● Data in this exercise:
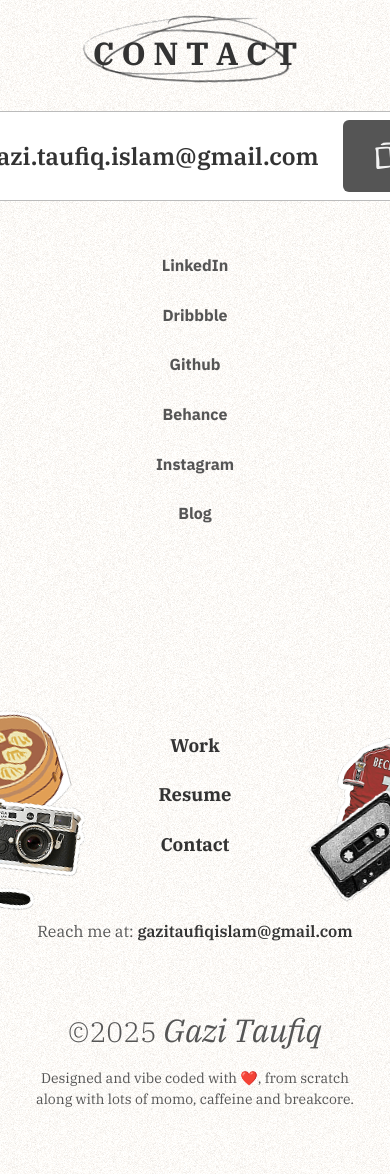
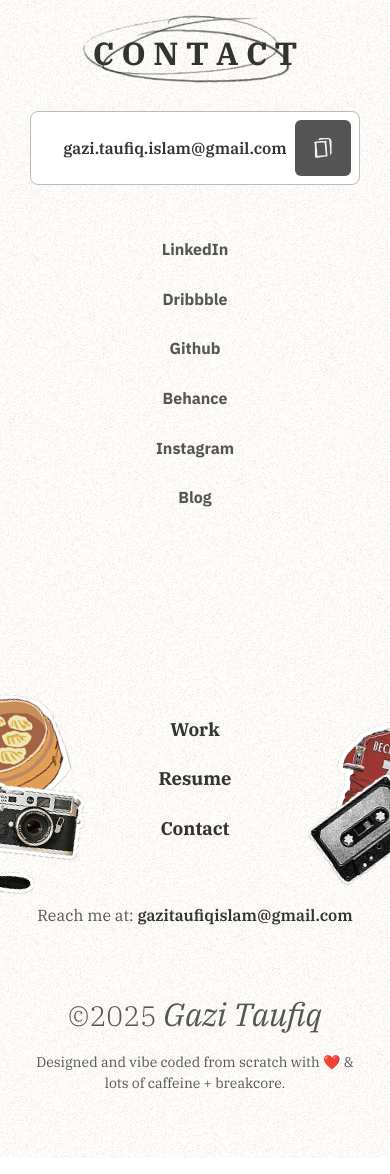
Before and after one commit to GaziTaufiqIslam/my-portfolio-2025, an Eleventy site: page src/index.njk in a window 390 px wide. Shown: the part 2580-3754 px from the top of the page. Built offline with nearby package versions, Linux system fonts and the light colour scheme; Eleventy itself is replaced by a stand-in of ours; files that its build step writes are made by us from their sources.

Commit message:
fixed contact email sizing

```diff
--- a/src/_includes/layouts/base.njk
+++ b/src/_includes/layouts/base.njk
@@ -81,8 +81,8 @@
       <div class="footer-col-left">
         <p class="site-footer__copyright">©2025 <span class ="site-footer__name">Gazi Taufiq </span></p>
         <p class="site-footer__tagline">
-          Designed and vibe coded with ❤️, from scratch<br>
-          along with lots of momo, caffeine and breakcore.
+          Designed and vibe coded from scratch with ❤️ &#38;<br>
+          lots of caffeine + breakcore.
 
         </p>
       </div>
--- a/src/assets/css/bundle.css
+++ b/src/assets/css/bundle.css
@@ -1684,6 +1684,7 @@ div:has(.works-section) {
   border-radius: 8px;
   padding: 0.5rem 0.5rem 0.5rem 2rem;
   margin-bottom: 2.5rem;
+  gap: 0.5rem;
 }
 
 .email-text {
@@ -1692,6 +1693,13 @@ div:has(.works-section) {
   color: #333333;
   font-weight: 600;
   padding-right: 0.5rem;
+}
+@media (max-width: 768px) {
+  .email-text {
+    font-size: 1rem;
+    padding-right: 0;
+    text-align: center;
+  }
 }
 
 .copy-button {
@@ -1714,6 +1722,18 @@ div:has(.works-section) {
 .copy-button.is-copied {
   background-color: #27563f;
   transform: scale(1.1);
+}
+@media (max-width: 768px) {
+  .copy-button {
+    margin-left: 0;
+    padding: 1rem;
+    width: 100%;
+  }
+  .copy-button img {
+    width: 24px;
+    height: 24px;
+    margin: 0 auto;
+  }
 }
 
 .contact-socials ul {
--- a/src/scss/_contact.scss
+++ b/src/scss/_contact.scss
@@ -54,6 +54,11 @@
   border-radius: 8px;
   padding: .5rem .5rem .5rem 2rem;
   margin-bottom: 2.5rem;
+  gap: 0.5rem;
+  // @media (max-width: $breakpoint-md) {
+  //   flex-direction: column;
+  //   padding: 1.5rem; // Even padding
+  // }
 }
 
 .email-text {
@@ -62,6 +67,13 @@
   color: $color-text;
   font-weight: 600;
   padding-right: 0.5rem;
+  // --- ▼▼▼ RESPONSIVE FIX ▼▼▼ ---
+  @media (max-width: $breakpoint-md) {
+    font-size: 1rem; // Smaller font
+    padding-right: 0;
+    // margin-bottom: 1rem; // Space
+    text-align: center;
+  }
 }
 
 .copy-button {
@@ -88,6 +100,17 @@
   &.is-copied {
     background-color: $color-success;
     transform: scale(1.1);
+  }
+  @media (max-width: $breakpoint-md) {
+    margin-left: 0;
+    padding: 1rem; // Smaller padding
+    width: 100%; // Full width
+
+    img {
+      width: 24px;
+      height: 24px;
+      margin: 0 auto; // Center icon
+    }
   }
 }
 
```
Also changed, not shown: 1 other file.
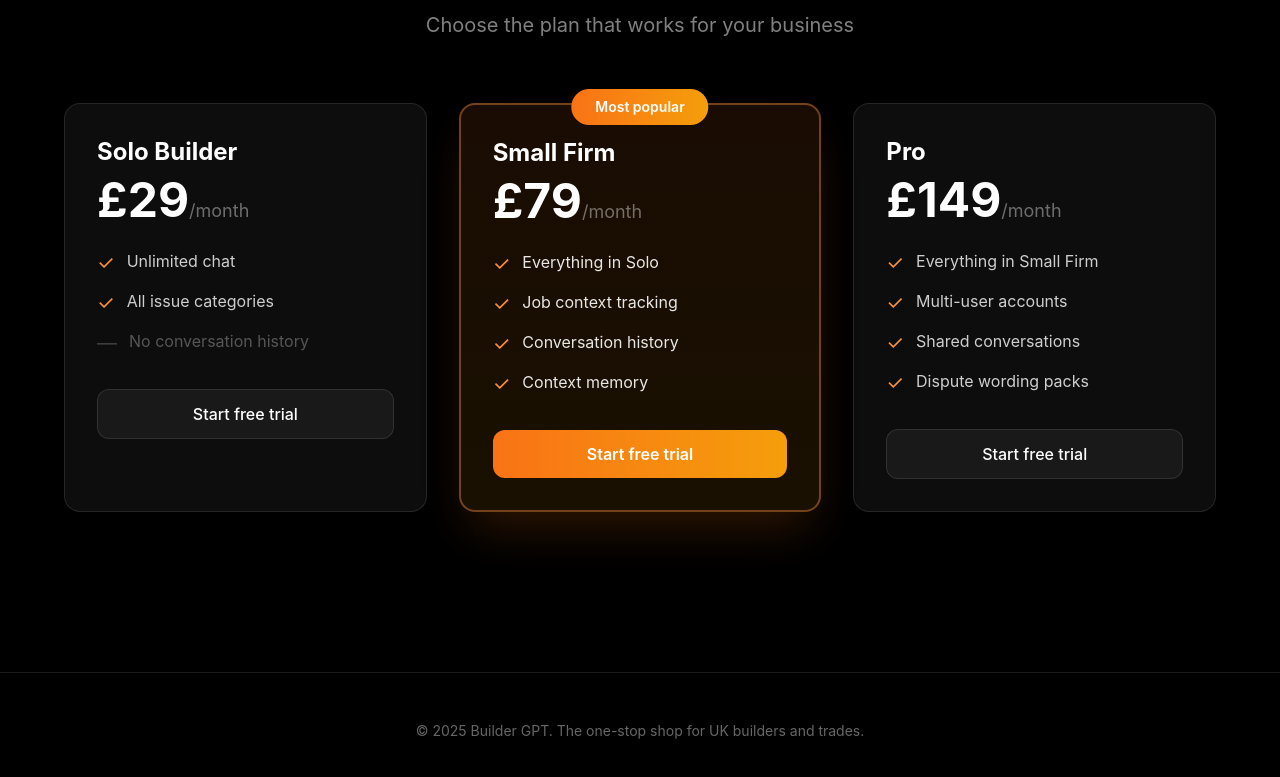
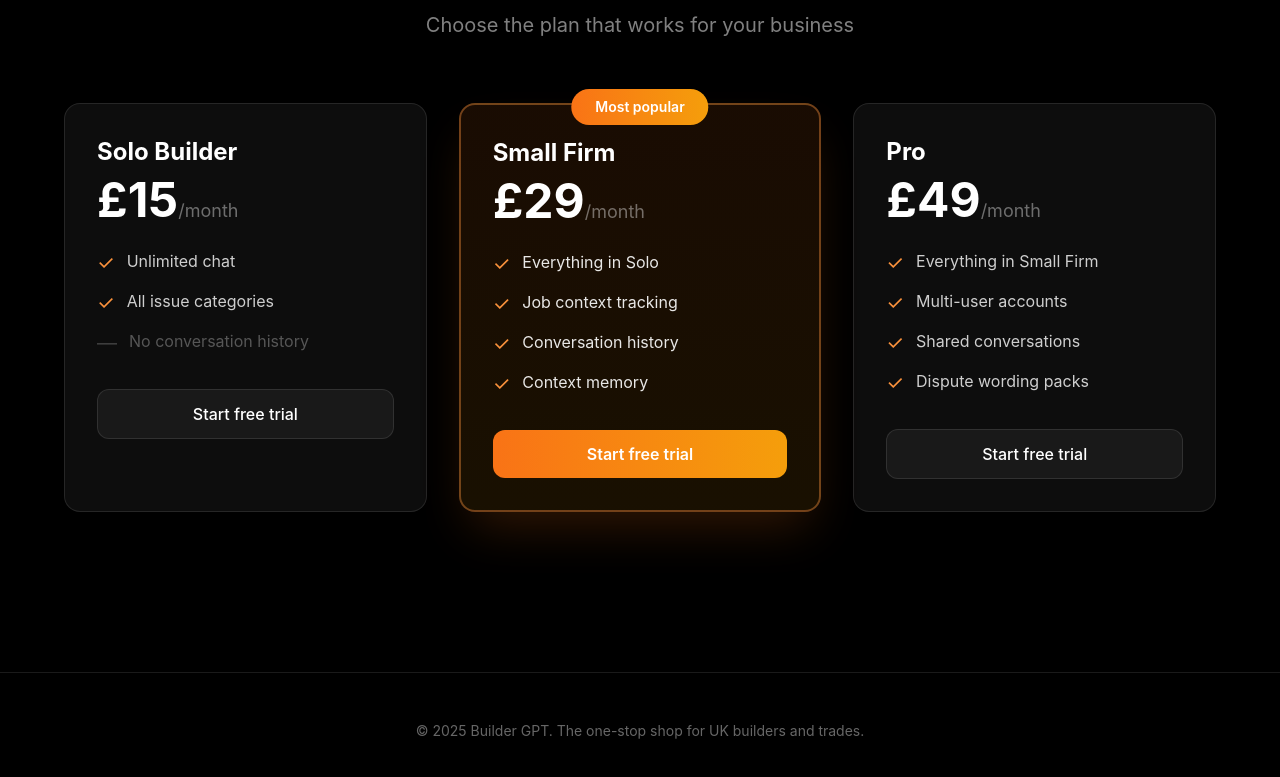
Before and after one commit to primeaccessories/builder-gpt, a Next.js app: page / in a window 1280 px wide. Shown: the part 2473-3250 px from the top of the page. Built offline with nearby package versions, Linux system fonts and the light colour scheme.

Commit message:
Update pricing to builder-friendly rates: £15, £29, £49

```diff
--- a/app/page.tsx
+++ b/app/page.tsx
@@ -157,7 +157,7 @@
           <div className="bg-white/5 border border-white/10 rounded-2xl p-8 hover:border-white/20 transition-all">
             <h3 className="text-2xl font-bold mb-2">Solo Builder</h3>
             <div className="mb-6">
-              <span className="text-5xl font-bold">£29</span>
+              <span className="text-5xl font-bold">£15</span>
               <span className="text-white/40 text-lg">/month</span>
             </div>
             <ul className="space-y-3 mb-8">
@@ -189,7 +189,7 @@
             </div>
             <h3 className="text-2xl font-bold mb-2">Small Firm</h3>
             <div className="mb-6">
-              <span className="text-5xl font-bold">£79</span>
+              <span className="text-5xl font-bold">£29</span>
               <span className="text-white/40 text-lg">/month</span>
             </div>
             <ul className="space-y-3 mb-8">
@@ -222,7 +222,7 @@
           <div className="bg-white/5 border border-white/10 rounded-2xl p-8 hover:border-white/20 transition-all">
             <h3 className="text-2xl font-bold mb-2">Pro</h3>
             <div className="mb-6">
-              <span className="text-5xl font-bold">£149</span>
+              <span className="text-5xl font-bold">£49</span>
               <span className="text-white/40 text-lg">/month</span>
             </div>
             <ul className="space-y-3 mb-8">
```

● Aim of the exercise: Give only the number of lines in the records that include the word "width".

● Written solution: 9